The motion before the House of Representatives was blunt: It denounced “a war unnecessarily and unconstitutionally begun by the President of the United States,” and it created a congressional commission to advise the president on how to bring the war to an end. The president’s supporters took to the well of the House to defend his actions and decry Congress’s meddling in foreign policy. Their pleas failed to change minds in the majority party, however. The censure motion passed by four votes.
A summary of Congress’s steps to force George W. Bush to halt the Iraq War? To compel Richard Nixon to withdraw U.S. forces from Vietnam?
Actually, neither. It is what happened to James Polk on this day in 1848 as opponents of the Mexican-American War vented their spleen.
I don’t flag the anniversary of the vote because the House motion became law. The Senate never acted on the censure, so it ended up as nothing more than a historical curiosity.
I flag the vote because it illustrates an abiding theme of this blog—divisions over the nature and direction of American foreign policy are not the exceptions in American history but rather the rule. Americans have been arguing about what the government does overseas since the earliest days of the Republic and even when U.S. troops have been on the battlefield.
Indeed, the course of the Mexican-American War does not sound all that unusual to a twenty-first century ear. Polk claimed that the war was provoked by a foe that refused to abide by international law and decency. Congress moved in a glow of patriotic fervor to authorize fighting. Predictions of a quick and decisive victory proved wrong, opposition to the war grew, control of the House changed political parties, anti-war activists challenged (with good reason) the president’s explanation for why the war started, and war supporters urged the White House to do more rather than less. The president attacked his critics for aiding and abetting the enemy—the Constitution’s definition of treason—even as he worried that his two leading generals were more interested in taking a run at the White House than at the Mexican defenses. State Department officials squabbled with their uniformed counterparts over who spoke for the United States. And the lead U.S. diplomat negotiated a peace settlement that the president detested but could not oppose.

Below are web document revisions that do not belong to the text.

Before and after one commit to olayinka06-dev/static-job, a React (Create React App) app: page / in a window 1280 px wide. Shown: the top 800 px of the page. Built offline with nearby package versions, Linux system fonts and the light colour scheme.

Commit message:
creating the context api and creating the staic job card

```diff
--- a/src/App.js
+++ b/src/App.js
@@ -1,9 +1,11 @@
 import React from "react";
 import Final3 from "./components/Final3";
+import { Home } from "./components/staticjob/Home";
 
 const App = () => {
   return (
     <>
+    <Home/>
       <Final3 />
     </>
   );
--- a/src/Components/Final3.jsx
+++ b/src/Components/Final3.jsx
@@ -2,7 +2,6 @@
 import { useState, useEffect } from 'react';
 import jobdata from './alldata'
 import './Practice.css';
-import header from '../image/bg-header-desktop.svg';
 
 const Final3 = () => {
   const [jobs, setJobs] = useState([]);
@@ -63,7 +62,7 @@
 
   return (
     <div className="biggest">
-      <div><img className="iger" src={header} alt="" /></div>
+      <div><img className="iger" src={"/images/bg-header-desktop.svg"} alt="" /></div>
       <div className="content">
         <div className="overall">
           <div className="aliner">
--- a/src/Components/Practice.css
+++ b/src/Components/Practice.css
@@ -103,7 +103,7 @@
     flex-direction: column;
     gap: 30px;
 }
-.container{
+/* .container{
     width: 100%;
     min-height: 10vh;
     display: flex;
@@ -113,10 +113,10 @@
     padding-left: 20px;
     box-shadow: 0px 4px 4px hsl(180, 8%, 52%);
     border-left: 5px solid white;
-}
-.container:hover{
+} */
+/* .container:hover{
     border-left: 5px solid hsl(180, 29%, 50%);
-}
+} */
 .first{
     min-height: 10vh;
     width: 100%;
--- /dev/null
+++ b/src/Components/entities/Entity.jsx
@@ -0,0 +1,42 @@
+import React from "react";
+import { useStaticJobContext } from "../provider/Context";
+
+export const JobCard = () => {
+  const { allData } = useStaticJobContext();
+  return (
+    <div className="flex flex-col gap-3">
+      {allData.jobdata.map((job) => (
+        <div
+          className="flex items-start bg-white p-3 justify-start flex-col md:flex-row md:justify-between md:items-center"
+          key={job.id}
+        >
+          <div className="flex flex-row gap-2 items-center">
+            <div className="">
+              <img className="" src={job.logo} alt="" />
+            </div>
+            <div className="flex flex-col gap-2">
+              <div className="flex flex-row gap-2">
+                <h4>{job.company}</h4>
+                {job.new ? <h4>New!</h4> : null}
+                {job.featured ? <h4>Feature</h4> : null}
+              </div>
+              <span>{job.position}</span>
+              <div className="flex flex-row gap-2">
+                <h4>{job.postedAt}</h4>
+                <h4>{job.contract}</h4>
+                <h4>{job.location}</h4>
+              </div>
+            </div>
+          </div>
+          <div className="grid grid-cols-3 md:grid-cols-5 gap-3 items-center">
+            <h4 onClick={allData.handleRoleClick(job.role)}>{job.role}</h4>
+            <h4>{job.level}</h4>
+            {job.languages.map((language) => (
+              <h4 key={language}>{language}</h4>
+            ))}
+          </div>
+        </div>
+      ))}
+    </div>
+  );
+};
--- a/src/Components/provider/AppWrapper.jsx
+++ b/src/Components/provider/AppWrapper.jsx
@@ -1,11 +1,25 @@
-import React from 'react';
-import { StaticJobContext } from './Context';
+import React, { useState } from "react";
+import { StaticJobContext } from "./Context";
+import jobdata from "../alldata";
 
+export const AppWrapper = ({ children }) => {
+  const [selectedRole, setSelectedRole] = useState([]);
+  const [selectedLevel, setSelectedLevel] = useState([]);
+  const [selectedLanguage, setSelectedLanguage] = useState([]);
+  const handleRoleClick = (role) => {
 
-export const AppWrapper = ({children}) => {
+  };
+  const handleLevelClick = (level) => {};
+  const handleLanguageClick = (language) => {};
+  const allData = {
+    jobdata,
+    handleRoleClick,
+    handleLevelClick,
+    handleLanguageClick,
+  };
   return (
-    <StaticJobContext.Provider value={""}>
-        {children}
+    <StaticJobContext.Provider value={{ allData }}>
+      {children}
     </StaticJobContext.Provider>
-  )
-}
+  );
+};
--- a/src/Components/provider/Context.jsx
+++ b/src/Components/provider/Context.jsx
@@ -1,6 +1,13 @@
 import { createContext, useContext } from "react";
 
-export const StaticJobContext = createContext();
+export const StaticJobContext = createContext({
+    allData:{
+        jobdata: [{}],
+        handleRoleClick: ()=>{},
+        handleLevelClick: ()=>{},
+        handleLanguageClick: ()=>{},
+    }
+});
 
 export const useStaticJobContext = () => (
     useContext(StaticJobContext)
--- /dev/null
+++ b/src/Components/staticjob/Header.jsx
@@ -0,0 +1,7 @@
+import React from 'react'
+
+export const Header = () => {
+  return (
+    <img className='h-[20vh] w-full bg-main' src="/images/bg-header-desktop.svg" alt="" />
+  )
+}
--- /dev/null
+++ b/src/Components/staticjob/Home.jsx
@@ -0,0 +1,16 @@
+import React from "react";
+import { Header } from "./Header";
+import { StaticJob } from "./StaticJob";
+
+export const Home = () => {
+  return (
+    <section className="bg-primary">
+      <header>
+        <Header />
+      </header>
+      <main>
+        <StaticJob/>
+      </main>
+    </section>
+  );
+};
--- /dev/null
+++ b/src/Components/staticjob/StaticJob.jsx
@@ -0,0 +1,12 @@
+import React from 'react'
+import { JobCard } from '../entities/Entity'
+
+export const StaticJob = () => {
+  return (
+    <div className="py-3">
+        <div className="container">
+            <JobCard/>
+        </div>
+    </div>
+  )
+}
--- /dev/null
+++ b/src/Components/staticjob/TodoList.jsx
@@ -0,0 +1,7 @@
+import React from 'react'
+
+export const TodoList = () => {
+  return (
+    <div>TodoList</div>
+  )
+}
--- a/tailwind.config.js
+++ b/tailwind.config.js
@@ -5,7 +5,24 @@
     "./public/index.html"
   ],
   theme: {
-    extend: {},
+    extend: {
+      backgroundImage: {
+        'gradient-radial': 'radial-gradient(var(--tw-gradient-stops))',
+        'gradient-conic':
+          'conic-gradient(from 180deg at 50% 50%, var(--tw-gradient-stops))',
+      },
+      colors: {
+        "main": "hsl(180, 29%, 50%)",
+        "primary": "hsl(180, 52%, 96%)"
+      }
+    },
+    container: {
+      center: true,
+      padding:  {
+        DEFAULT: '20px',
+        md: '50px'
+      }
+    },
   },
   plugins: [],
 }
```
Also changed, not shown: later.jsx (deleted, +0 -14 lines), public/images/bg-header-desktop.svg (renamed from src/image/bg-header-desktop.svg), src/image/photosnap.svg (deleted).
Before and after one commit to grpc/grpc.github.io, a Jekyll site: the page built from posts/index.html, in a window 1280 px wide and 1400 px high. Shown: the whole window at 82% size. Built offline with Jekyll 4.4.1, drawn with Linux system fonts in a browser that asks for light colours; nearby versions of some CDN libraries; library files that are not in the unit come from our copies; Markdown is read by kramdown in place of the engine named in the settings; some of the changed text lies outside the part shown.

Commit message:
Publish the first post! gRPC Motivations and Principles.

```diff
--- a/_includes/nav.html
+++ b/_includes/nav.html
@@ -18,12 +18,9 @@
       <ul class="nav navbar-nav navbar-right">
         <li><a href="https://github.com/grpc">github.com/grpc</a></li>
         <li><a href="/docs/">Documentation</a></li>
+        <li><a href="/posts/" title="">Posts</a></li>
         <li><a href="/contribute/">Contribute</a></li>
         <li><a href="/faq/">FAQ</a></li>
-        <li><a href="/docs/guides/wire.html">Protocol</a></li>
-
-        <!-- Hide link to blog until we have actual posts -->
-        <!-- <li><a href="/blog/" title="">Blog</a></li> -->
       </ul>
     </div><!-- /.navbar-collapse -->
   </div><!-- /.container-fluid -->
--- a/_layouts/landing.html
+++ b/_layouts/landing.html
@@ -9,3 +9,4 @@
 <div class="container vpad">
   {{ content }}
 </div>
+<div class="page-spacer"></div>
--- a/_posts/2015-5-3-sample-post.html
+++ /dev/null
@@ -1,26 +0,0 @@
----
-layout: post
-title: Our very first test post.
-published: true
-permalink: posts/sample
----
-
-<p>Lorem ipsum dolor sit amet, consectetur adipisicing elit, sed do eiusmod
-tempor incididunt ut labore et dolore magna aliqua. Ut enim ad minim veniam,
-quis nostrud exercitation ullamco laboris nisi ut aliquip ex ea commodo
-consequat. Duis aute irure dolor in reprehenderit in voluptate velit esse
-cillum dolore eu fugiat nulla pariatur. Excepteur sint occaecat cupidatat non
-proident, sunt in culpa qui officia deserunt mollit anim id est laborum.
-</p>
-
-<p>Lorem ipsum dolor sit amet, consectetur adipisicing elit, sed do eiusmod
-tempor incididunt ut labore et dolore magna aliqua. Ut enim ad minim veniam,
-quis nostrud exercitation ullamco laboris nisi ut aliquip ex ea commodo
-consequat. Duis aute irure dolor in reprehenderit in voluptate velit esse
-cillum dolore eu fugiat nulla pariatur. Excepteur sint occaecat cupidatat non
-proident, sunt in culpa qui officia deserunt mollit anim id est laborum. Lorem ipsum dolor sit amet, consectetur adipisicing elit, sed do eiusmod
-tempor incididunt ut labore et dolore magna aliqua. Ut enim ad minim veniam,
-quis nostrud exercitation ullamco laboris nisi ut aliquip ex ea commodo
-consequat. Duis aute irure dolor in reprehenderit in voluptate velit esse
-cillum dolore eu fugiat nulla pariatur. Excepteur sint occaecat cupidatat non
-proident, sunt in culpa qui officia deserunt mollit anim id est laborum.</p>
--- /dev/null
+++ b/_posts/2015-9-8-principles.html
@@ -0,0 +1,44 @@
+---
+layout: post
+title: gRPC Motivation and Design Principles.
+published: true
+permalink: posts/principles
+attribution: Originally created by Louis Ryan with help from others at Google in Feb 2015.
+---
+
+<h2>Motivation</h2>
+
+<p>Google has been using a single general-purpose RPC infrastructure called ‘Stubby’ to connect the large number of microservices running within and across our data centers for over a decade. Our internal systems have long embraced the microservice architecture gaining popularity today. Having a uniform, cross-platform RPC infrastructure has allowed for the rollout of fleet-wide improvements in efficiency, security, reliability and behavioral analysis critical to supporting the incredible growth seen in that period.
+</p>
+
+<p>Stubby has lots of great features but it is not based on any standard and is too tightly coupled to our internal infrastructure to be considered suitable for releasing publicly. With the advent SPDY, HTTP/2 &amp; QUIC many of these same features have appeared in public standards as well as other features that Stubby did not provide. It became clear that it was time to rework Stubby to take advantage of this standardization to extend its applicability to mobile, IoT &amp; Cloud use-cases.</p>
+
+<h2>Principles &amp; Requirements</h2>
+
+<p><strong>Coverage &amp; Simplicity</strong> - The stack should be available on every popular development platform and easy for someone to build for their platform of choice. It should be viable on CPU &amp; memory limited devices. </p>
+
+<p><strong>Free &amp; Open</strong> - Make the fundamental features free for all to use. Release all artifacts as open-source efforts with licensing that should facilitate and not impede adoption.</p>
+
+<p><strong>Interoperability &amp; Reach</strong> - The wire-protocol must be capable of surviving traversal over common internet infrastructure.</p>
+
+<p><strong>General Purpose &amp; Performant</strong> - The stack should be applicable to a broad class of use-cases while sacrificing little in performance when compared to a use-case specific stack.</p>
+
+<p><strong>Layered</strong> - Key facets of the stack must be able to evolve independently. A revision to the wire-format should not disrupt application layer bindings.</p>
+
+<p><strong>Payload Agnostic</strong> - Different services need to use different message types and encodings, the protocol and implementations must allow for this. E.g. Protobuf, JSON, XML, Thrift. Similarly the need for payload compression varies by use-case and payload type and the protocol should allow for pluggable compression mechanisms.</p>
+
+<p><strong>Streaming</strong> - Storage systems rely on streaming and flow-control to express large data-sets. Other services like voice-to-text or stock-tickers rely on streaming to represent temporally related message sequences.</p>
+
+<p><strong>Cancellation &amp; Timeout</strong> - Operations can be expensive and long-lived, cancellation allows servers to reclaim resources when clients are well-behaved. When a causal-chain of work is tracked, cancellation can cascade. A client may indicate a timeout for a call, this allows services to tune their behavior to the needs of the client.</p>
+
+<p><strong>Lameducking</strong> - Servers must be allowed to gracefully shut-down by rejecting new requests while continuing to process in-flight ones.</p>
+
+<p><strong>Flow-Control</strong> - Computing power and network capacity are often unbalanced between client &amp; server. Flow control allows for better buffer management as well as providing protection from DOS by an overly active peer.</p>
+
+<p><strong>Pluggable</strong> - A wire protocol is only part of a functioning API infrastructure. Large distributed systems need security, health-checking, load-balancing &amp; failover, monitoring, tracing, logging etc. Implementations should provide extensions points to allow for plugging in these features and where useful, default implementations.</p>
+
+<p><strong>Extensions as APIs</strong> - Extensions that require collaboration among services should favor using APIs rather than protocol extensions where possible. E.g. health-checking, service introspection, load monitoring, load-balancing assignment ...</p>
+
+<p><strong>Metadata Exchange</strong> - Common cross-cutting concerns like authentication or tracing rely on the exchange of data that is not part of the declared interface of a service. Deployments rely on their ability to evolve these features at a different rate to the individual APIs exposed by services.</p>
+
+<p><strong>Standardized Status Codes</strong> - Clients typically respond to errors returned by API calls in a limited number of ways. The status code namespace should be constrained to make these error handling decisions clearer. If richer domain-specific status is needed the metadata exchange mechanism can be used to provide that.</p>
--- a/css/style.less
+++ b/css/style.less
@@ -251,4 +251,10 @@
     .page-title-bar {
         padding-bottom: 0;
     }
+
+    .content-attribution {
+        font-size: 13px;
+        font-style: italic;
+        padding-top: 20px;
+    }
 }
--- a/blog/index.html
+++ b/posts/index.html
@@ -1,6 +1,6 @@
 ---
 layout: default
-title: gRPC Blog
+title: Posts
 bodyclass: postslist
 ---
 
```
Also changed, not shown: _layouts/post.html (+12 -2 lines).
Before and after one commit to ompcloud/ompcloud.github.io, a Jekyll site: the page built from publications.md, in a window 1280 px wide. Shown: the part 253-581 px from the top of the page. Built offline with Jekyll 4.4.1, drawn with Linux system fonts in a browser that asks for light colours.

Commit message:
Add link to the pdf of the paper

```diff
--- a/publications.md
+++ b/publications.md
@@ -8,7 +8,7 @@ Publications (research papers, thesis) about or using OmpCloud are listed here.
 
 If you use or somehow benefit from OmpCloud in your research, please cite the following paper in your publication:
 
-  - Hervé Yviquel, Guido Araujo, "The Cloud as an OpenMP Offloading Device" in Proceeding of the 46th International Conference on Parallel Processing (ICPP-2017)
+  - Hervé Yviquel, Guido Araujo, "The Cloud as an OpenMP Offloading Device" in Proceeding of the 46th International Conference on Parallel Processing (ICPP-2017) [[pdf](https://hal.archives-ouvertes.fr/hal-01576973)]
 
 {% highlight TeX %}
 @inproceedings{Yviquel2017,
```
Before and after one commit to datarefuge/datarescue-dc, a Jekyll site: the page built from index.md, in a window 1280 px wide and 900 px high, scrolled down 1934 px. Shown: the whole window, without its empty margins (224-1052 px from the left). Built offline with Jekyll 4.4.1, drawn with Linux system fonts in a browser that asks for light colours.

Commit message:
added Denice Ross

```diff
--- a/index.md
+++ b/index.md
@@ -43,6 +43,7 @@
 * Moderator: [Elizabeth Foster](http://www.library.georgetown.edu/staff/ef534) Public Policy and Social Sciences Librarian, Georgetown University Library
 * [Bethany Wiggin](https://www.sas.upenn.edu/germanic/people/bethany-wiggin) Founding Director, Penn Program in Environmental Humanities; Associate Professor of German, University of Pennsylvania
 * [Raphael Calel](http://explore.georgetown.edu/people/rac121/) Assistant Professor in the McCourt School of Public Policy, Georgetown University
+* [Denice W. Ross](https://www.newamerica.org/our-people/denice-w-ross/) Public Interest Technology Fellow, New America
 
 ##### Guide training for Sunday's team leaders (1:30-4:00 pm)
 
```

I’ll come back to these and other events in the Mexican-American war in future posts. (The course of the war and the people who figured prominently in it sometimes seem to come from a historical novel rather than from real life.) A point to conclude with here is that the Mexican-American War highlighted a lesson about congressional politics that a new crop of legislators learned again in Vietnam and then Iraq: It is easier for Congress to get into wars than to get out. Not only did the censure motion die in the Senate, legislators who wanted to end the war quickly discovered that it was politically dangerous to vote against supplying U.S. troops in battle. So the power of the purse, which James Madison had argued would be Congress’s great advantage, proved too unworkable in practice. As one critic of the Mexican-American War put it: “We support the war, though we condemn those who have brought us into it.” More than a few current members of Congress would understand the sentiment.